Teachers, school employees, parents and supporters of public education have a lot to worry about. Not to sound paranoid, but they really are coming to get us.
In today's Advocate, reporter Will Sentell has a story about the speech that Lane Grigsby gave to Volunteers in Public Schools yesterday. Grigsby is the moneybag tycoon behind the Alliance for Better Classrooms. That's the group that poured tons of money into BESE and legislative races, demanding in return a pledge to oppose teacher tenure.
Grigsby's group is working closely with the Louisiana Association of Public Charter Schools, the Associated Professional Educators of Louisiana and others to take the "public" out of public education. As the article puts it, "ABC favors a wide range of steps in the name of school choice, including tax credits and major changes in how public schools are funded."
Grigsby's isn't the only deep-pocketed, corporate-aligned organization to paint a target on the backs of public educators, however. On December 12, the Pelican Institute for Public Policy will hold its "policy orientation" for the Louisiana legislature.
Featured speakers at the conference will be Sen. David Vitter and Americans for Tax Reform President Grover Norquist, who says he'd like to shrink government small enough to drown it in a bathtub.
Panelists on the agenda include a laundry list of right-wing activists and legislators who are pushing a radical "reform" agenda aimed at privatizing, voucherizing and charterizing our schools.

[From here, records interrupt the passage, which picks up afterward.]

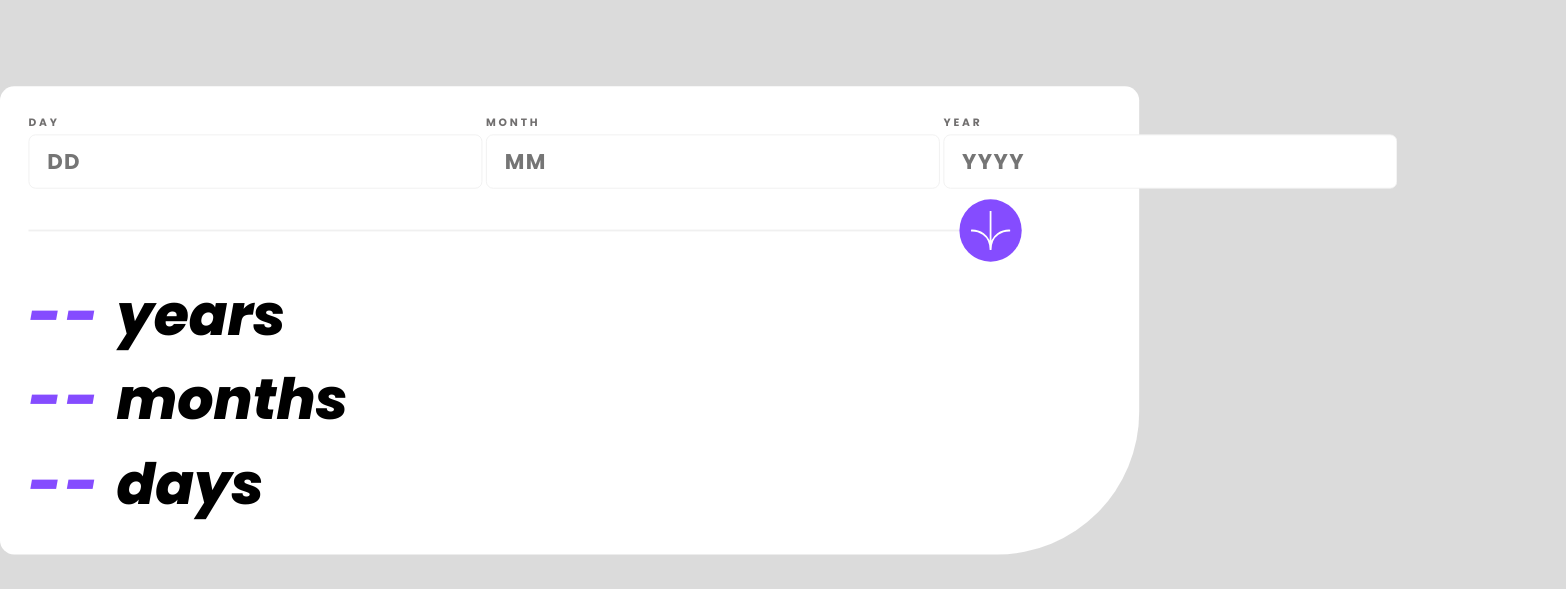
Repository: blordeus/age-calculator-app
Page: /
The author's editor kept a copy of each file at every save. The page is drawn from the files as they stood at one save, then again after the next save.
The browser window is 1280 px wide. The page is 1570 px wide, then 1760 px, then 1570 px, so the pictures cover 1760 px, including what lies to the right of the window. The pictures show the whole page, at 89% of full size.
The project was rebuilt for these pictures with package versions that can differ from the ones it lists, and the page was loaded fresh each time.

Above is the page before, as saved 2023-08-23 16:11:03.

### src/App.js
 import { useState } from "react";
 import "./style.css";

 import arrowIcon from './images/icon-arrow.svg'

const App = () => {
  const [formData, setFormData] = useState({
    day: "",
    month: "",
    year: "",
  });

  const [formErrors, setFormErrors] = useState({
    day: "",
    month: "",
    year: "",
    generic: "",
  });

  const [output, setOutput] = useState({
    days: "",
    months: "",
    years: "",
  });

  const hasErrors = formErrors.day || formErrors.month || formErrors.year || formErrors.generic;

  return (
    <div className="card-container">
      <div className="inputs-container">
      <div className="input-label-container">
        <label htmlFor="day" style={{
          color: hasErrors ? "hsl(0,100%,67%)" : "hsl(0,1%,44%)",
        }}>Day</label>
        <input
        type="number"
        id="day"
        placeholder="DD"
        min={1}
        value={formData.day}
        style={{
          border: hasErrors
          ? '1px solid hsl(0,100%,67%)'
          : '1px solid hsl(0,0%,94%)'
        }}
        onChange={(e) =>
        setFormData((prevState) =>
        ({...prevState,
          day:e.target.value}))}
        />
        {formErrors.day && <p className="error">{formErrors.day}</p>}
      </div>

      <div className="input-label-container">
        <label htmlFor="month" style={{
          color: hasErrors ? "hsl(0,100%,67%)" : "hsl(0,1%,44%)",
        }}>Month</label>
        <input
        type="number"
        id="day"
        placeholder="MM"
        min={1}
        value={formData.month}
        style={{
          border: hasErrors
          ? '1px solid hsl(0,100%,67%)'
          : '1px solid hsl(0,0%,94%)'
        }}
        onChange={(e) =>
        setFormData((prevState) =>
        ({...prevState,
          month:e.target.value}))}
        />
        {formErrors.month && <p className="error">{formErrors.month}</p>}
      </div>

      <div className="input-label-container">
        <label htmlFor="year" style={{
          color: hasErrors ? "hsl(0,100%,67%)" : "hsl(0,1%,44%)",
        }}>Year</label>
        <input
        type="number"
        id="year"
        placeholder="YYYY"
        min={1}
        value={formData.year}
        style={{
          border: hasErrors
          ? '1px solid hsl(0,100%,67%)'
          : '1px solid hsl(0,0%,94%)'
        }}
        onChange={(e) =>
        setFormData((prevState) =>
        ({...prevState,
          year:e.target.value}))}
        />
        {formErrors.year && <p className="error">{formErrors.year}</p>}
      </div>
    </div>

    {formErrors.generic && (
      <p className="error generic">{formErrors.generic}</p>
    )}

<div className="divider-container">
  <div className="divider"></div>

  <button className="btn" onClick={() => null}>
    <img src={arrowIcon} alt="arrowIcon" />
  </button>
</div>

<div className="output-container">
  <h1>
    <span className="highlighted">
    {output.years === "" ? '--' : output.years}{" "}
    </span>
    {output.years === 1 ? 'year' : "years"}
    </h1>

    <h1>
    <span className="highlighted">
    {output.months === "" ? '--' : output.months}{" "}
    </span>
    {output.months === 1 ? 'month' : "months"}
    </h1>

    <h1>
    <span className="highlighted">
    {output.days === "" ? '--' : output.days}{" "}
    </span>
    {output.days === 1 ? 'day' : "days"}
    </h1>
</div>
    </div>
  );
};

export default App;

### src/style.css
@import url("https://fonts.googleapis.com/css2?family=Poppins:ital,wght@0,700;1,400;1,800&display=swap");

* {
  box-sizing: border-box;
  margin: 0;
  padding: 0;
  font-family: "Poppins", sans-serif;
}

:root {
  --Purple: hsl(259, 100%, 65%);
  --Light-red: hsl(0, 100%, 67%);
  --White: hsl(0, 0%, 100%);
  --Off-white: hsl(0, 0%, 94%);
  --Light-grey: hsl(0, 0%, 86%);
  --Smokey-grey: hsl(0, 1%, 44%);
  --Off-black: hsl(0, 0%, 8%);
}

body {
  background-color: var(--Light-grey);
  min-height: 100vh;
  display: flex;
  align-items: center;
  justify-content: center;
}

.card-container {
  width: 6900px;
  border-radius: 1rem 1rem 10rem 1rem;
  background-color: var(--White);
  padding: 2rem;
  max-width: 100vw;
  margin-top: 1rem;
  margin-bottom: 1rem;
}

.inputs-container {
  display: flex;
  gap: 0.25rem;
}

.input-label-container {
  display: flex;
  flex-direction: column;
  gap: 0.25rem;
  flex: 1;
}

.input-label-container label {
  text-transform: uppercase;
  font-size: 0.75rem;
  letter-spacing: 0.2rem;
}

.input-label-container input {
  width: 130opx;
  padding: 0.75rem 1rem 0.75rem 1.25rem;
  font-size: 1.5rem;
  color: var(--Off-black);
  border-radius: 0.5rem;
  outline: none;
  letter-spacing: 0.1rem;
}

.error {
  color: var(--Light-red);
  font-weight: 400;
  font-style: italic;
  margin-top: 0.25rem;
  letter-spacing: 0.1rem;
  font-size: 0.75rem;
}

.error.generic {
  margin-top: 0.5rem;
}

.divider-container {
  display: flex;
  align-items: center;
  margin-top: 0.75rem;
  margin-bottom: 0.75rem;
}

.divider {
  height: 2px;
  background-color: var(--Off-white);
  width: 86%;
}

.btn {
  width: 70px;
  height: 70px;
  border-radius: 50%;
  background-color: var(--Purple);
  border:none;
  cursor: pointer;
  display: flex;
  align-items: center;
  justify-content: center;
}

.btn:hover {
  background-color: var(--Off-Black);
}

.output-container h1 {
  font-size: 4rem;
  font-weight: 800;
  font-style: italic;
}

.output-container .highlighted {
  color: var(--Purple);
  letter-spacing: 0.25rem;
}

@media only screen and (max-width: 620px) {
  .divider-container {
    display: block;
    position: relative;
    margin-top: 3rem;
    margin-bottom: 3rem;
  }

  .divider {
  width: 100%;
}

.btn {
  position: absolute;
  left: 50%;
  top: 50%;
  transform: translate(-50%, -50%);
}

.inputs-container {
  gap: 0.85rem;
}

.input-label-container input {
  font-size: 1rem;
}

.output-container h1 {
  font-size: 2.5rem;
}
}

@media only screen and (max-width: 530px) {
.inputs-container {
  flex-direction: column;
}

.input-label-container {
  width: 100%;
}

.input-label-container input {
  width: 100%;
}

.card-container {
  border-radius: 1rem 1rem 5rem 1rem;
}
}

Loaded but not shown: src/index.js (common file)

After the next save:
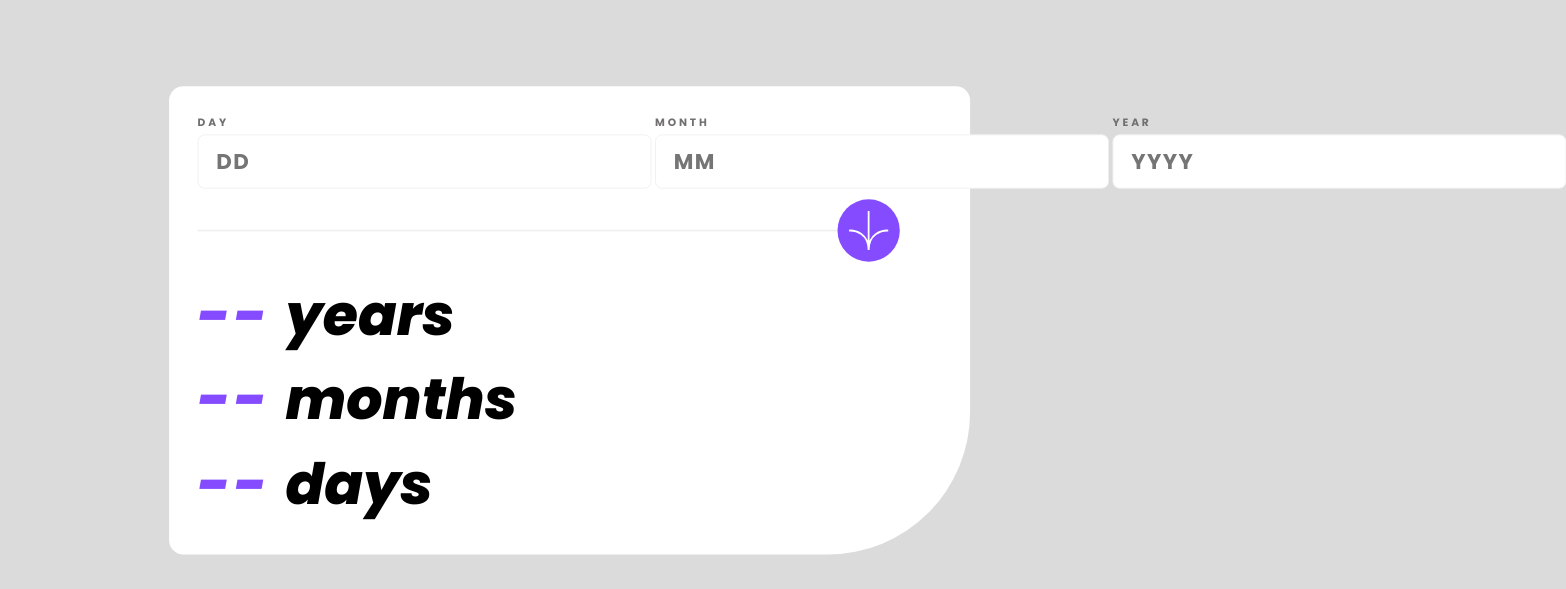
Saved 16 s later.
--- a/src/style.css
+++ b/src/style.css
@@ -26,7 +26,7 @@
 }
 
 .card-container {
-  width: 6900px;
+  width: 900px;
   border-radius: 1rem 1rem 10rem 1rem;
   background-color: var(--White);
   padding: 2rem;

After the save that followed:
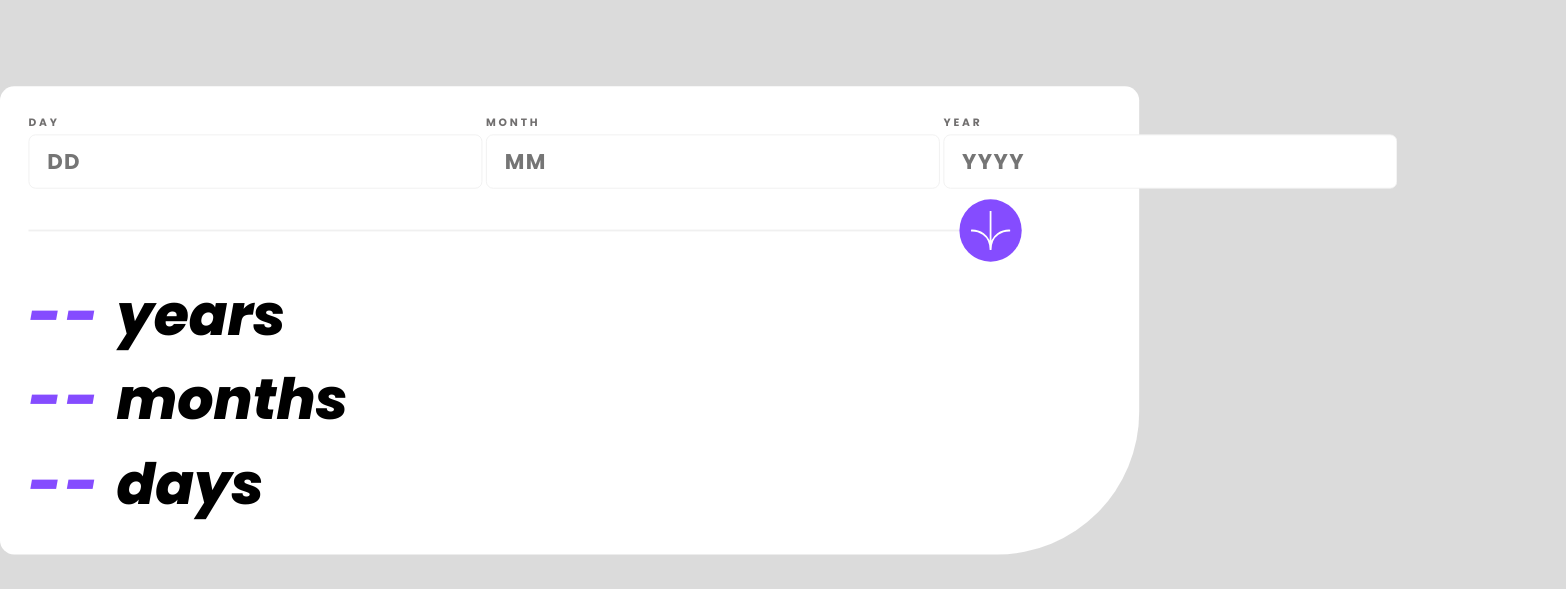
Saved 18 s later.
--- a/src/style.css
+++ b/src/style.css
@@ -26,7 +26,7 @@
 }
 
 .card-container {
-  width: 900px;
+  width: 1900px;
   border-radius: 1rem 1rem 10rem 1rem;
   background-color: var(--White);
   padding: 2rem;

The upshot of it all is this: Louisiana is now squarely in the middle of a national fight over public policy, with an emphasis on public education. After Saturday's general election, it promises to be a long and perhaps bloody four years.